July 24, 1998

VUMC specialties rank among best in nation: survey

VUMC specialties rank among best in nation: survey

Several programs at Vanderbilt University Medical Center are among the nation¹s best, according to a new survey by U.S. News & World Report magazine.

The ninth annual assessment of health care facilities, dubbed "America¹s Best Hospitals," ranks institutions by 16 different specialties. This year¹s complete guide was published in the magazine¹s July 20 issue. It can also be accessed on-line in the News You Can Use section of the magazine¹s website at www.usnews.com.

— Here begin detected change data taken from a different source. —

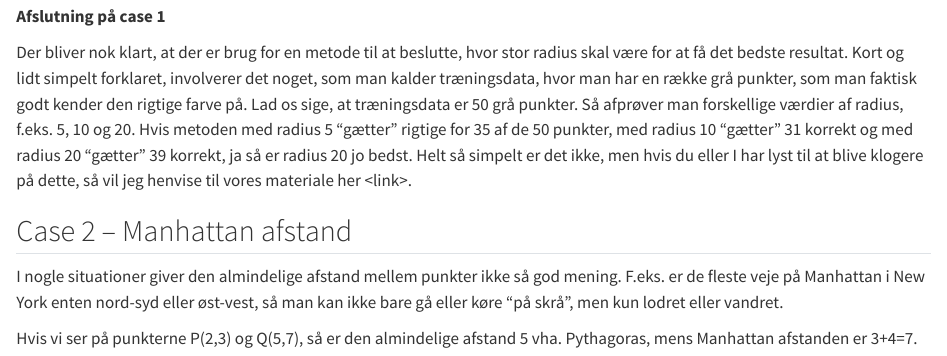
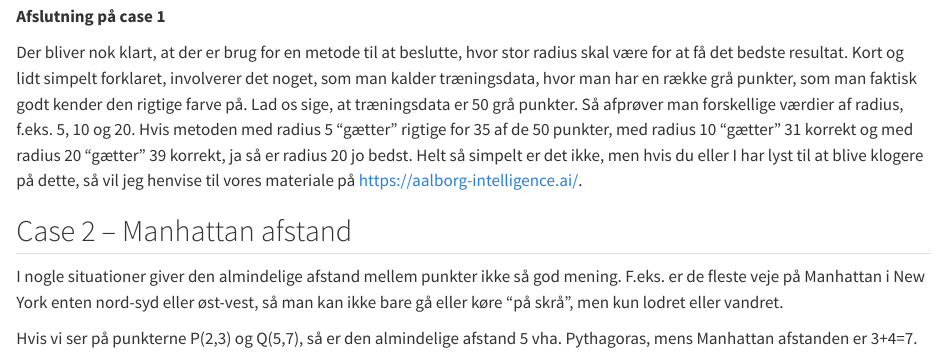
Before and after one commit to aalborg-intelligence/hvem-ligner-du-mest, a Quarto document (Hvem_ligner_du_mest.qmd): the page in a window 1100 px wide, from 2340 px down. Rendered offline with R 4.5, knitr and Pandoc in place of Quarto, with nearby package versions.

Commit message:
Indsæt link til siden.

```diff
--- a/Hvem_ligner_du_mest.qmd
+++ b/Hvem_ligner_du_mest.qmd
@@ -88,7 +88,7 @@ Diskutér, hvilken radius, der er bedst.
 **Afslutning på case 1**
 
 Der bliver nok klart, at der er brug for en metode til at beslutte, hvor stor radius skal være for at få det bedste resultat. Kort og lidt simpelt forklaret, involverer det noget, som man kalder træningsdata, hvor man har en række grå punkter, som man faktisk godt kender den rigtige farve på. Lad os sige, at træningsdata er 50 grå punkter. Så afprøver man forskellige værdier af radius, f.eks. 5, 10 og 20. Hvis metoden med radius 5 "gætter" rigtige for 35 af de 50 punkter, med radius 10 "gætter" 31 korrekt og med radius 20 "gætter" 39 korrekt, ja så er radius 20 jo bedst. Helt så simpelt er det ikke, men hvis du eller I har lyst til at blive klogere på dette, så vil jeg henvise til vores
-materiale her \<link\>.
+materiale på <https://aalborg-intelligence.ai/>.
 
 
 ## Case 2 -- Manhattan afstand
```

Vanderbilt University Hospital and The Vanderbilt Clinic are ranked in seven of the 16 specialty areas surveyed, including cancer, endocrinology, gynecology, otolaryngology, pulmonary medicine, rheumatology and, for the first time, urology.

No other hospital in Tennessee is included in the national rankings of the 16 specialty areas.

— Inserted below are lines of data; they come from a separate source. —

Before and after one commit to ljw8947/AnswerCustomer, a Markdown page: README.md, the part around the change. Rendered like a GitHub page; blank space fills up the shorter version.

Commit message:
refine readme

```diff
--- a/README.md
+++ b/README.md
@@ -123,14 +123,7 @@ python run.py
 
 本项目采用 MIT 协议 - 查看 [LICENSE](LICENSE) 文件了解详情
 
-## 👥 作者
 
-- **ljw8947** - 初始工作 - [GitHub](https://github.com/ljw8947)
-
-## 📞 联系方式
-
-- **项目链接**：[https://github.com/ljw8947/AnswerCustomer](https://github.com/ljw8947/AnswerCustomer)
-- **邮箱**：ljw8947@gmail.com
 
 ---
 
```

"We are extremely pleased and proud that Vanderbilt University Medical Center has once again been ranked among the best in the nation," said Dr. Harry R. Jacobson, Vice Chancellor for Health Affairs. "National recognition such as this is an important step in achieving our goal of becoming regarded as one of the premiere academic medical institutions in the nation."

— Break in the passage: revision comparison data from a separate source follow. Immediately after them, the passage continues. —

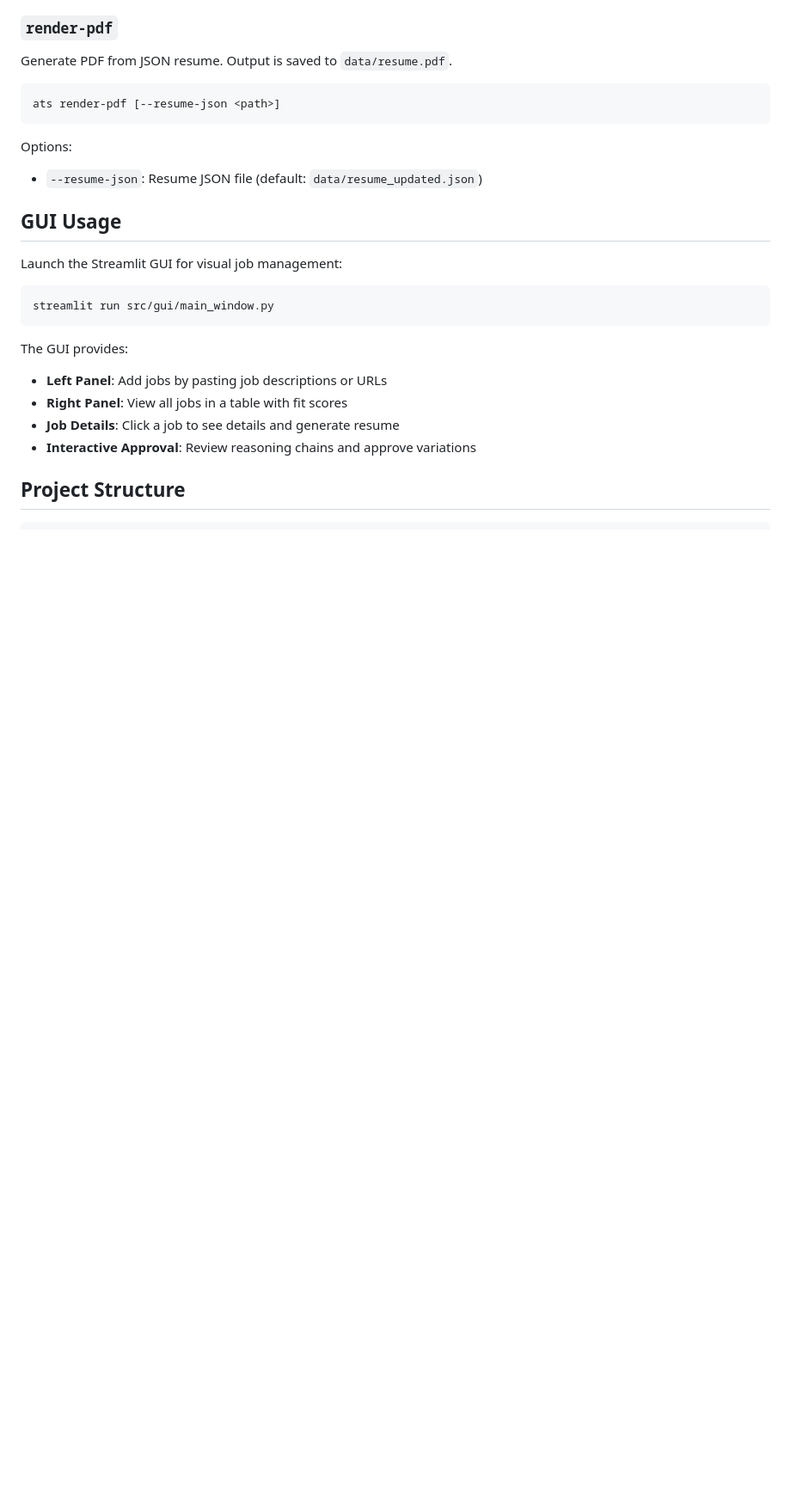
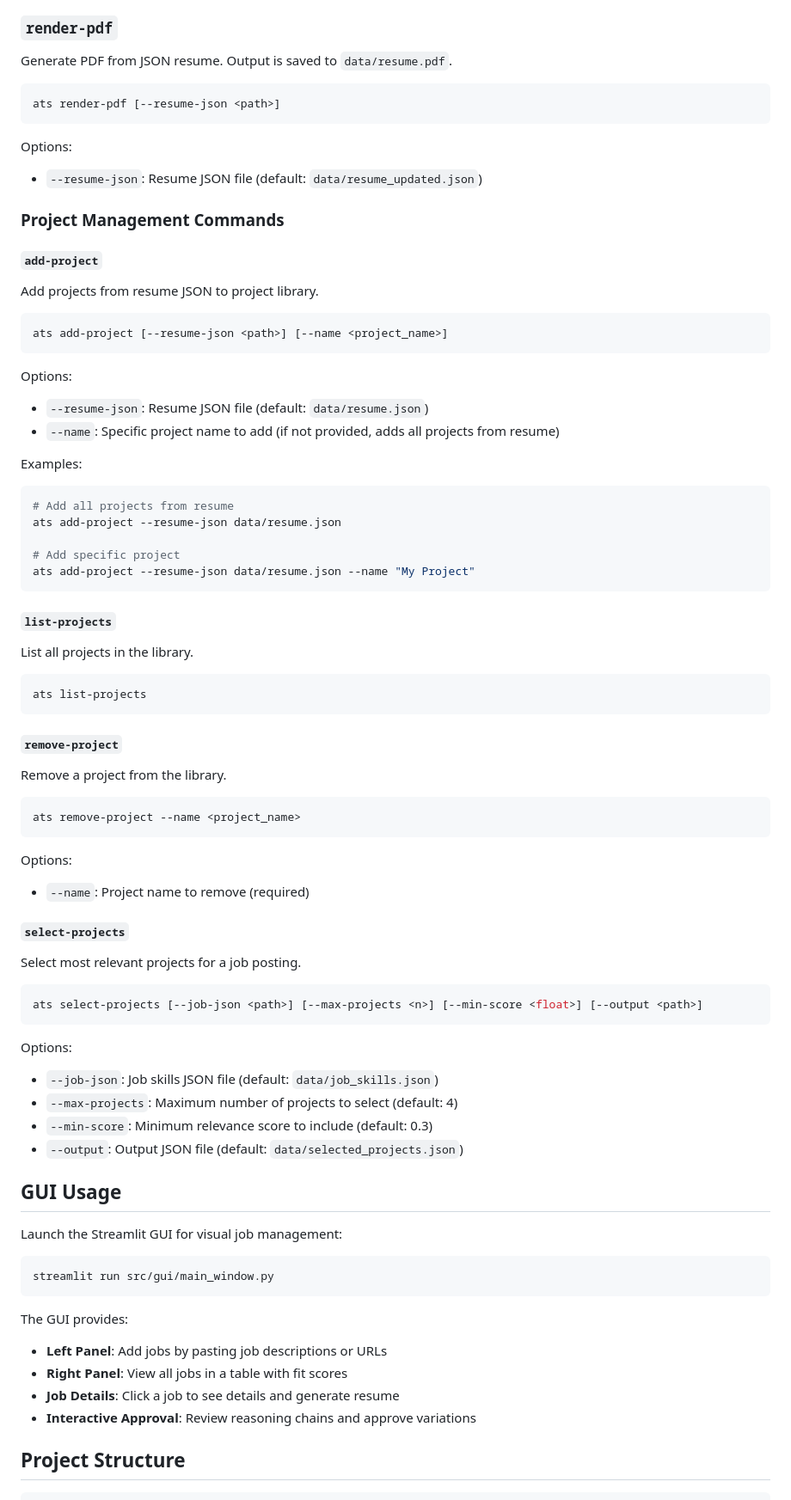
Before and after one commit to swesan123/ats-pipeline, a Markdown page: README.md, the part around the change printed below. Shown: that part at 86% size. GitHub-like rendering; blank space fills up the shorter version.

Commit message:
Update README: remove CI reference, add project management docs, enhance features list

````diff
--- a/README.md
+++ b/README.md
@@ -360,6 +364,58 @@ ats render-pdf [--resume-json <path>]
 Options:
 - `--resume-json`: Resume JSON file (default: `data/resume_updated.json`)
 
+### Project Management Commands
+
+#### `add-project`
+Add projects from resume JSON to project library.
+
+```bash
+ats add-project [--resume-json <path>] [--name <project_name>]
+```
+
+Options:
+- `--resume-json`: Resume JSON file (default: `data/resume.json`)
+- `--name`: Specific project name to add (if not provided, adds all projects from resume)
+
+Examples:
+```bash
+# Add all projects from resume
+ats add-project --resume-json data/resume.json
+
+# Add specific project
+ats add-project --resume-json data/resume.json --name "My Project"
+```
+
+#### `list-projects`
+List all projects in the library.
+
+```bash
+ats list-projects
+```
+
+#### `remove-project`
+Remove a project from the library.
+
+```bash
+ats remove-project --name <project_name>
+```
+
+Options:
+- `--name`: Project name to remove (required)
+
+#### `select-projects`
+Select most relevant projects for a job posting.
+
+```bash
+ats select-projects [--job-json <path>] [--max-projects <n>] [--min-score <float>] [--output <path>]
+```
+
+Options:
+- `--job-json`: Job skills JSON file (default: `data/job_skills.json`)
+- `--max-projects`: Maximum number of projects to select (default: 4)
+- `--min-score`: Minimum relevance score to include (default: 0.3)
+- `--output`: Output JSON file (default: `data/selected_projects.json`)
+
 ## GUI Usage
 
 Launch the Streamlit GUI for visual job management:
````
Also changed, not shown: other parts of README.md (+33 -3 lines).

All the specialties at VUMC, save first-time entrant urology, rose from last year¹s U.S. News & World Report ranking: cancer from 35 to 21; endocrinology from 18 to 14; gynecology from 28 to 18; otolaryngology from 18 to 15; pulmonary medicine from 22 to 16; and rheumatology from 23 to 21.

The U.S. News ranking uses a method designed by the National Opinion Research Center (NORC), a noted social science research group at the University of Chicago, to rank the quality of the nation's hospitals each year. NORC's mathematical model combines reputation surveys, statistics and information related to quality, such as the ratio of registered nurses to beds. To be eligible for ranking in any of the 16 specialties, a hospital had to meet at least one of three requirements ‹ affiliation with a medical school, membership in the Council of Teaching Hospitals, or having a minimum of nine out of 17 key technologies readily available. Of the 6,400 U.S. hospitals, 1,985 met the initial eligibility test. The final rankings included 132 different hospitals.

The 16 specialties ranked by U.S. News & World Report are cancer, cardiology and cardiac surgery, endocrinology, gastroenterology, geriatrics, gynecology, neurology and neurosurgery, ophthalmology, orthopaedics, otolaryngology, pediatrics, psychiatry, pulmonary disease, rehabilitation, rheumatology, and urology.